He said making that jump “sometimes can be treacherous, but it was a calculated gamble” that ultimately paid off.
The same held true for the store’s decision to dive into the women’s business, which has grown from 20 percent of the mix in 1991 to more than 60 percent today in the Westport location and is “our number-one growth engine,” Mitchell said.
Hill Stockton, owner of Norman Stockton retail store in Winston-Salem, N.C., has experienced firsthand the pitfalls that can befall independent retailers. Five years ago, he closed the last remaining unit of his family’s 101-year-old store. But in mid-September, he’s taking the plunge and will reopen.
“What we’re doing now is what we needed to do to be relevant five years ago,” he said. “I just wasn’t ready.”
So the store will be a third of the size — 2,000 square feet instead of 6,000 square feet — and will be 70 percent sportswear instead of 60 percent clothing. “My grandfather had a wall of hats and my father had a wall of suits,” he said. “We won’t have either.”
But evolution isn’t taking place just at the designer level.
The Men’s Wearhouse, which was founded in 1973, has diversified its business over the past few years to attract different types of men.
In 2013, the retailer bought the Joseph Abboud brand, and the next year, acquired its archrival, Jos. A. Bank Clothiers.
“Men’s Wearhouse is more contemporary and Jos. A. Bank is more traditional. And the Joseph Abboud brand has attracted a more affluent customer,” explained ceo Doug Ewert.
Since its introduction last year, the Abboud brand has grown to become 20 percent of the company’s overall revenues. There is a higher-end collection that is being sold online and at a dedi- cated Joseph Abboud store in Manhattan.
But even within the flagship chain, the mix has changed. Slim-fit suits now represent 45 percent of the business.
Designer Joseph Abboud said young guys are becoming more sartorial as they realize that “dressing up is fun and cool. And the leaner, slimmer fit appeals to them.” This has led to what he characterized as “one of the most exciting men’s wear cycles in the last 40 years. We are definitely in a bull market.”
Men’s Wearhouse’s big push into tuxedo rentals is also attracting a younger man. “Three million 17-to-27-year-olds rent with us every year and they all join our loyalty program, where we go to work converting them to retail customers,” Ewert said.
With more than 1,500 Men’s Wearhouse and Jos. A. Bank stores around the country, Ewert admitted that it’s challenging to keep up with customer demand, but “we have a store within a 10-mile radius of 70 percent of the population of North America, so we can look our customer in the eye.” The store teams then provide feedback to the merchants and marketing teams who act on that feedback.

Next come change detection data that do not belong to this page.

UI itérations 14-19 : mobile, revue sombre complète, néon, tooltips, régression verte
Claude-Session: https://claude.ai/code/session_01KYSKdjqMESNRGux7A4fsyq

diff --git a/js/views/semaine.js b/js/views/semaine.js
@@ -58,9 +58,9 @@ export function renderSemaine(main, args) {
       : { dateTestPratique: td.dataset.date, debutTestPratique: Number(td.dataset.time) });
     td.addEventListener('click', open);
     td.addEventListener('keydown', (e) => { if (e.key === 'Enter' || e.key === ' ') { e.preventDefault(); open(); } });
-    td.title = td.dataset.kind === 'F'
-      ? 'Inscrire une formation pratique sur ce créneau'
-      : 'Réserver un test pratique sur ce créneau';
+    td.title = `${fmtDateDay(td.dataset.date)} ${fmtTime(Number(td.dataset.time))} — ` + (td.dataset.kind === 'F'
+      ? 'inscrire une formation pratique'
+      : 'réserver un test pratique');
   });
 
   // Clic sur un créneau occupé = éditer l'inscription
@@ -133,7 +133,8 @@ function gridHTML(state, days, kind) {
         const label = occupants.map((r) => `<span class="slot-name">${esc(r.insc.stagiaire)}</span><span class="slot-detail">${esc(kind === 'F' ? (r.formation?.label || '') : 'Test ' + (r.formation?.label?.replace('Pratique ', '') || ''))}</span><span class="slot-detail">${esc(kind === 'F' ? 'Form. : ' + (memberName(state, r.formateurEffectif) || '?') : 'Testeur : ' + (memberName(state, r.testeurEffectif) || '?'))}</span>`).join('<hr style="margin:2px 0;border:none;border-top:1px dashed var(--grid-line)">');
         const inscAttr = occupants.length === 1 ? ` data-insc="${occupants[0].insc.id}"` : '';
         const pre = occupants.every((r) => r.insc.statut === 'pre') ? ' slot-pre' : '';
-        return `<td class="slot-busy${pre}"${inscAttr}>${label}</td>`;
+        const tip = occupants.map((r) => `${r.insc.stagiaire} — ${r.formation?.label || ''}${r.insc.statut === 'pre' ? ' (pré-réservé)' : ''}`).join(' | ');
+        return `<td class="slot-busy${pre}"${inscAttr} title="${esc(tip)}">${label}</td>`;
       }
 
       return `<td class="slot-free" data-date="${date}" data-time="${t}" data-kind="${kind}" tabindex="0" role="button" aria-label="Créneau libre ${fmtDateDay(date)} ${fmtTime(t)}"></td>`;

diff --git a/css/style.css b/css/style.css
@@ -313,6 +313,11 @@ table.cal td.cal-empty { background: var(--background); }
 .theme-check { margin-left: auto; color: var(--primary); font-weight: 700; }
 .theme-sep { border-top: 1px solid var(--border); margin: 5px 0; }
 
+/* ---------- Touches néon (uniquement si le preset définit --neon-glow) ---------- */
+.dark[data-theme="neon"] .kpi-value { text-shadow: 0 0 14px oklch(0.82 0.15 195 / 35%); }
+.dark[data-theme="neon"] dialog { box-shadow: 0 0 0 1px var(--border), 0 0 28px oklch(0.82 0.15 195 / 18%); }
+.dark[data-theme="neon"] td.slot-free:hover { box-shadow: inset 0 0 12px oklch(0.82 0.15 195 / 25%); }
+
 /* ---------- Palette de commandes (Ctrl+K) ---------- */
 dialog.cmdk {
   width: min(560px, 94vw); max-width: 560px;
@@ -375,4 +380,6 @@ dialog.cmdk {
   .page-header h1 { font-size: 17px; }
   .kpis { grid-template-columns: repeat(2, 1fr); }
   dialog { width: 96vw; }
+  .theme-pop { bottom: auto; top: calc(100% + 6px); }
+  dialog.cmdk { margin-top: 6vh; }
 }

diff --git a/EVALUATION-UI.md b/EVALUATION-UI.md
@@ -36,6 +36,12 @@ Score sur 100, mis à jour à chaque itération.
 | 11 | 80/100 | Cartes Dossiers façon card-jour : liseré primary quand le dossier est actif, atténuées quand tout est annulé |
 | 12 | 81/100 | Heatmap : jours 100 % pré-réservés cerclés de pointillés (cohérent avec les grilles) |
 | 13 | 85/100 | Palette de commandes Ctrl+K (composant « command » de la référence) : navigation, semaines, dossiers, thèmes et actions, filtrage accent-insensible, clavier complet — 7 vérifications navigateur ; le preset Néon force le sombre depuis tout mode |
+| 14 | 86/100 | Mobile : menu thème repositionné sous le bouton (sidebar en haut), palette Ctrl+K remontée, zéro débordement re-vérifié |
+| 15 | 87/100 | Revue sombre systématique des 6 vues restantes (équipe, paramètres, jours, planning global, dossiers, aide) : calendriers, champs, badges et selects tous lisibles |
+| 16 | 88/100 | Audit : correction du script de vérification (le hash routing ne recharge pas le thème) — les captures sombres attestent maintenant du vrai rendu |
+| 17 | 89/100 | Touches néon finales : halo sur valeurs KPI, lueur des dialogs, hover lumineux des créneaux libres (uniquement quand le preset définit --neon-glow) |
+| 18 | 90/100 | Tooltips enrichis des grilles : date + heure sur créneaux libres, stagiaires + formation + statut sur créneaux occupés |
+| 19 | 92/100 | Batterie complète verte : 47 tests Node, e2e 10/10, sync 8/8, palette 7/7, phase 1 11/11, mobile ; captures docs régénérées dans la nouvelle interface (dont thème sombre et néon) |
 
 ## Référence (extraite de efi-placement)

Even so, Ewert said success and evolution go hand in hand. “You have to keep reinventing the business every year. People who hold onto how they did things before won’t survive.”